Vol. 12, No. 2,856W - The American Reporter - March 18, 2006


by Cindy Hasz
American Reporter Correspondent
San Diego, Calif.

SAN DIEGO -- I picked him up from the front of the hospital where he was waiting for me, barefoot in a wheel chair. Released from the cardiac unit after three days and alot of morphine, he was going home on sustained-release nitroglycerin and happy as a man freshly saved from Hell.

He didn't want to give up his coffee and nicotine. Didn't, couldn't, it's all the same at some point and I couldn't say as I blamed him. Some addictions aren't worth living without: a cup of coffee in the morning; a smoke after a meal.

It was his marriage he really needed to give up. That particular addiction was attacking his heart with a ferocity that substance abuse had never quite managed. He had survived several heart attacks, angioplasties and chronic obstructive pulmonary disease but he didn't know if he could survive the savagery of divorce; the pain of loosing his son.

Morose by nature, he had only in his latter years come to a Buddhist type of serenity. He was as comfortable with the void as any man can be; knew it intimately and its many faces. He was something of a cross between Woody Guthrie and Rasputin.The ultimate Dharma bum and my good friend.

We headed up the hill, him spinning Tanglewood Tales, of machines and monitors and time standing still like a pillar of salt.

Meanwhile, my worst nightmare was preparing to visit. My left rear tire went flat around the first turn of a treacherous canyon road notoriously unfriendly to stranded motorists. I ran on the rim until I could pull over onto a thin shoulder which just barely got us off the road, setting us up just around a nearly blind curve cars uniformly took at speedway velocities.

The patient and the nurse got out and conferred about the spare tire ... hastily and after a brief argument about who was going to change the tire, I gave in to his gallantry. Against better judgment and all cardiac protocols, I allowed him the dignity of risking the exertion so he could save the day.

He was tired of getting shown up by women.

So I grabbed the single orange road work cone by side of the road and placed it in the middle of the lane just at the turn and took my place to flag down the cars as they approached. My friend worked as calmly and quickly as he could knowing his precarious position.

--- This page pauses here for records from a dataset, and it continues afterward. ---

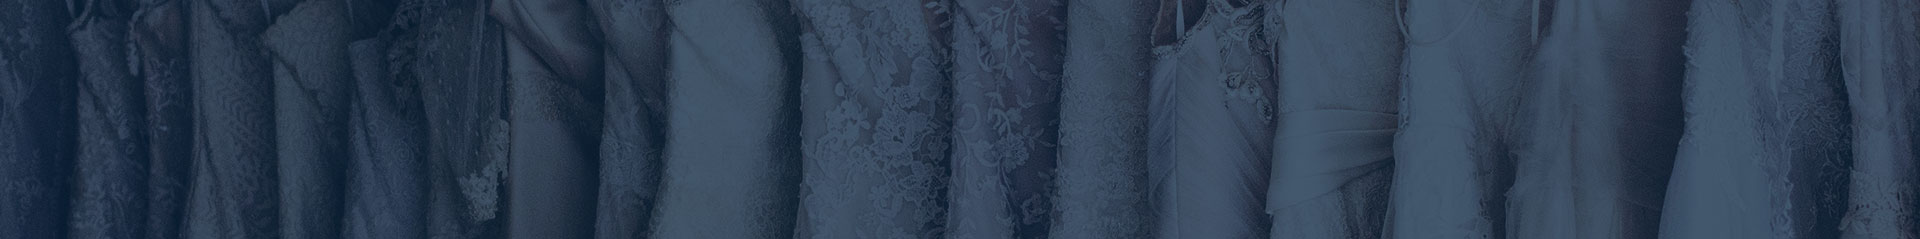
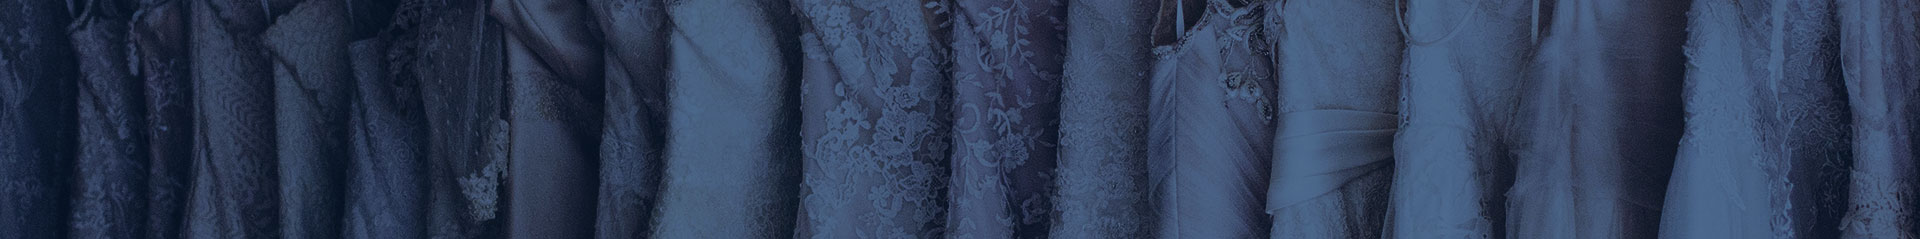
add main images for all pages

diff --git a/product.html b/product.html
@@ -160,9 +160,9 @@
 					<div class="size-200 bor10 flex-w flex-col-m p-t-20 p-b-20 w-full-md">
 						<div class="">
 
-							<h4 class="mtext-105 cl2 txt-center ">
-								<img src="images/icons/icon.jpg" class="temp">
-								Sua Marca aqui
+							<h4 class="ltext-102 cl2 txt-center ">
+								<img src="images/icons/lemozel.jpg">
+								
 							</h4>
 
 						</div>
@@ -187,7 +187,7 @@
 								<img src="images/product-13.jpg" alt="IMG-PRODUCT">
 
 								<a href="#"
-									class="block2-btn flex-c-m stext-103 cl2 size-102 bg0 bor2 hov-btn1 p-lr-15 trans-04 js-show-modal1">
+									class="block2-btn flex-c-m stext-103 cl2 size-102 bg0 bor2 hov-btn1 p-lr-15 trans-04 js-show-modal2">
 									Quick View
 								</a>
 							</div>
@@ -351,9 +351,9 @@
 					<div class="size-200 bor10 flex-w flex-col-m p-t-20 p-b-20 w-full-md">
 						<div class="">
 
-							<h4 class="mtext-105 cl2 txt-center ">
-								<img src="images/icons/icon.jpg" class="temp">
-								Sua Marca aqui
+							<h4 class="ltext-102 cl2 txt-center ">
+								<img src="images/icons/mutxado.jpg">
+								
 							</h4>
 
 						</div>
@@ -519,7 +519,7 @@
 						<div class="block2">
 							<div class="flex-c-m flex-w w-full p-t-45">
 								<a href="#"
-									class="flex-c-m stext-101 cl5 size-103 bg2 bor1 hov-btn1 p-lr-15 trans-04 js-show-modal1">
+									class="flex-c-m stext-101 cl5 size-103 bg2 bor1 hov-btn1 p-lr-15 trans-04 js-show-modal2">
 									Informacoes
 								</a>
 							</div>
@@ -729,28 +729,6 @@
 											</a>
 										</div>
 									</div>
-
-									<div class="item-slick3" data-thumb="images/product-detail-02.jpg">
-										<div class="wrap-pic-w pos-relative">
-											<img src="images/product-detail-02.jpg" alt="IMG-PRODUCT">
-
-											<a class="flex-c-m size-108 how-pos1 bor0 fs-16 cl10 bg0 hov-btn3 trans-04"
-												href="images/product-detail-02.jpg">
-												<i class="fa fa-expand"></i>
-											</a>
-										</div>
-									</div>
-
-									<div class="item-slick3" data-thumb="images/product-detail-03.jpg">
-										<div class="wrap-pic-w pos-relative">
-											<img src="images/product-detail-03.jpg" alt="IMG-PRODUCT">
-
-											<a class="flex-c-m size-108 how-pos1 bor0 fs-16 cl10 bg0 hov-btn3 trans-04"
-												href="images/product-detail-03.jpg">
-												<i class="fa fa-expand"></i>
-											</a>
-										</div>
-									</div>
 								</div>
 							</div>
 						</div>
@@ -779,13 +757,23 @@
 							<span class="mtext-105 cl2 m-t-10">
 								Contactos
 							</span>
-							<p>
-									<span class="cl3 m-r-16 fa fa-whatsapp"></span> <span
-									class="stext-116 cl3">+258 82 172 1024 </span><br>
-									<span class="cl3 m-r-16 fa fa-facebook"></span> <span
-									class="stext-104 cl3"><a href="fb.com" class= "cl 13 hov-cl1 trans-04">Le Mozel Vestidos</a></span><br>
-									<span class="cl3 m-r-16 fa fa-instagram"></span> <span
-									class="stext-104 cl3"><a href="fb.com" class= "cl 13 hov-cl1 trans-04">@Le_Mozel_Vestidos</a></span><br>
+							<p class="stext-103">
+								<div class="stext-103 m-t-5 container">
+										<span class="cl3 m-r-16 fa fas fa-whatsapp"></span>
+										 <span class="cl3">+258 82 172 1024 </span>
+								</div>
+
+								<div class="stext-103 m-t-5 container">
+										<span class="cl3 m-r-16 fa fas fa-facebook"></span>
+										 <span class="cl3"><a href="fb.com" class= "link">&nbsp;Le Mozel Vestidos</a></span>
+								</div>
+								
+								<div class="stext-103 m-t-5 container">
+										<span class="cl3 m-r-16 fa fas fa-instagram"></span>
+										 <span class="cl3"><a href="fb.com" class= "link">@Le_Mozel_Vestidos</a></span>
+								</div>
+							
+									
 							</p>
 							
 						</div>
@@ -793,6 +781,87 @@
 				</div>
 			</div>
 		</div>
+	</div>
+
+	<!-- Modal2 -->
+	<div class="wrap-modal js-modal2 p-t-60 p-b-20">
+		<div class="overlay-modal2 js-hide-modal2"></div>
+
+		<div class="container">
+			<div class="bg0 p-t-60 p-b-30 p-lr-15-lg how-pos3-parent">
+				<button class="how-pos3 hov3 trans-04 js-hide-modal2">
+					<img src="images/icons/icon-close.png" alt="CLOSE">
+				</button>
+
+				<div class="row">
+					<div class="col-md-6 col-lg-7 p-b-30">
+						<div class="p-l-25 p-r-30 p-lr-0-lg">
+							<div class="wrap-slick3 flex-sb flex-w">
+								<div class="slick3 gallery-lb">
+									<div class="item-slick3" data-thumb="images/product-detail-01.jpg">
+										<div class="wrap-pic-w pos-relative m-l-50">
+											<img src="images/mutxado.jpg" alt="IMG-BRAND">
+
+											<a class="flex-c-m size-108 how-pos1 bor0 fs-16 cl10 bg0 hov-btn3 trans-04"
+												href="images/mutxado.jpg">
+												<i class="fa fa-expand"></i>
+											</a>
+										</div>
+									</div>
+								</div>
+							</div>
+						</div>
+					</div>
+
+					<div class="col-md-6 col-lg-5 p-b-30">
+						<div class="p-r-50 p-t-5 p-lr-0-lg">
+							<h4 class="mtext-111 cl2 js-name-detail p-b-14">
+								Mutxado Servicos
+							</h4>
+
+							<p class="stext-102 cl3 p-b-14">
+								Descrição do forneçdor
+								Nulla eget sem vitae eros pharetra viverra.
+								Nam vitae luctus ligula. Mauris consequat ornare feugiat.
+							</p>
+
+							<span class="mtext-105 cl2">
+								Localização
+							</span>
+
+							<p class="stext-102 cl3 p-b-14">
+								Prédio Lorenço Caetano, 8 andar
+								, Rua Alberto Cassino, Cidade de Maputo, CP 10018.
+							</p>
+							<span class="mtext-105 cl2 m-t-10">
+								Contactos
+							</span>
+							<p class="stext-103">
+								<div class="stext-103 m-t-5 container">
+										<span class="cl3 m-r-16 fa fas fa-whatsapp"></span>
+										 <span class="cl3">+258 82 172 1024 </span>
+								</div>
+
+								<div class="stext-103 m-t-5 container">
+										<span class="cl3 m-r-16 fa fas fa-facebook"></span>
+										 <span class="cl3"><a href="fb.com" class= "link">&nbsp;Moz casamentos</a></span>
+								</div>
+								
+								<div class="stext-103 m-t-5 container">
+										<span class="cl3 m-r-16 fa fas fa-instagram"></span>
+										 <span class="cl3"><a href="fb.com" class= "link">@mozcasmentos</a></span>
+								</div>
+							
+									
+							</p>
+							
+						</div>
+					</div>
+				</div>
+			</div>
+		</div>
+	</div>
+
 	</div>
 
 	<!--===============================================================================================-->

diff --git a/about.html b/about.html
@@ -141,7 +141,7 @@
 	</header>
 
 	<!-- Title page -->
-	<section class="bg-img1 txt-center p-lr-15 p-tb-92" style="background-image: url('images/bg-01.jpg');">
+	<section class="bg-img1 txt-center p-lr-15 p-tb-92" style="background-image: url('images/bg-02.jpg');">
 		<h2 class="ltext-105 cl0 txt-center">
 			About
 		</h2>
@@ -155,7 +155,7 @@
 				<div class="col-md-7 col-lg-8">
 					<div class="p-t-7 p-r-85 p-r-15-lg p-r-0-md">
 						<h3 class="mtext-111 cl2 p-b-16">
-							Our Story
+							Nossa Historia
 						</h3>
 
 						<p class="stext-113 cl6 p-b-26">
@@ -178,11 +178,6 @@
 							elit, vel tincidunt erat arcu ut sem. Sed rutrum, turpis ut commodo efficitur, quam velit
 							convallis ipsum, et maximus enim ligula ac ligula.
 						</p>
-
-						<p class="stext-113 cl6 p-b-26">
-							Any questions? Let us know in store at 8th floor, 379 Hudson St, New York, NY 10018 or call
-							us on (+1) 96 716 6879
-						</p>
 					</div>
 				</div>
 
@@ -199,7 +194,7 @@
 				<div class="order-md-2 col-md-7 col-lg-8 p-b-30">
 					<div class="p-t-7 p-l-85 p-l-15-lg p-l-0-md">
 						<h3 class="mtext-111 cl2 p-b-16">
-							Our Mission
+							Nossa Missao
 						</h3>
 
 						<p class="stext-113 cl6 p-b-26">

diff --git a/css/main.css b/css/main.css
@@ -2345,6 +2345,7 @@ input.num-product::-webkit-inner-spin-button {
   line-height: 1.2857;
 }
 
+
 .ltext-102 {
   font-family: Poppins-Bold;
   font-size: 28px;
@@ -3350,8 +3351,16 @@ vendor{
     border: 4px solid #E67E22;
     margin-bottom: 13px;
 }
-.temp {
-    border-radius: 50%;
-    margin-right: 20px;
-    height: 40px;
+.fas{
+  font-size: 18px;
+  display: inline-block;
+}
+.link{
+  color: #E67E22;
+  display: inline-block;
+  font-family: 'Poppins-Regular';
+  font-size: 16px;;
+}
+.link:active,.link:hover{
+  color: #c9650e;
 }

diff --git a/contact.html b/contact.html
@@ -142,9 +142,9 @@
 
 
 	<!-- Title page -->
-	<section class="bg-img1 txt-center p-lr-15 p-tb-92" style="background-image: url('images/bg-01.jpg');">
+	<section class="bg-img1 txt-center p-lr-15 p-tb-92" style="background-image: url('images/bg-05.jpg');">
 		<h2 class="ltext-105 cl0 txt-center">
-			my name
+			Contacte-nos
 		</h2>
 	</section>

I got pretty good at flagging my hometown folks down and waving to them with grateful smile as they cooperated and slowed. A lady in a white lab coat standing in the middle of the road acting the fool is pretty hard to ignore.

Great theatre of the absurd as I blessed the mostly good Samaritans who slowed down but hurled great blue thunderbolts of invective against the reprobates who refused to take their foot off the gas as they passed us by. Eventually I was calling out peanuts and popcorn, soliciting votes and sounding very much like W.C. Fields but neversomuch as when addressing flyby recalcitrant bungholes.

My friend was laughing as he successfully turned the last lugnuts like a real he-man. Tire and male ego properly inflated he discovered his constant Angina pain had completely left him. We headed up the hill grateful for life, limb and internal organs intact.

Idiotic levity in the face of sudden death, divorce and other existential flat tires proved to be very therapeutic. As good doctors and nurses knows: humor is as vital to a damaged heart as any nitroglycerin drip.

Cindy Hasz is a nurse and writer, living in San Diego. She can be reached at cyn1113@aol.com

Copyright 2006 Joe Shea The American Reporter. All Rights Reserved.

Site Meter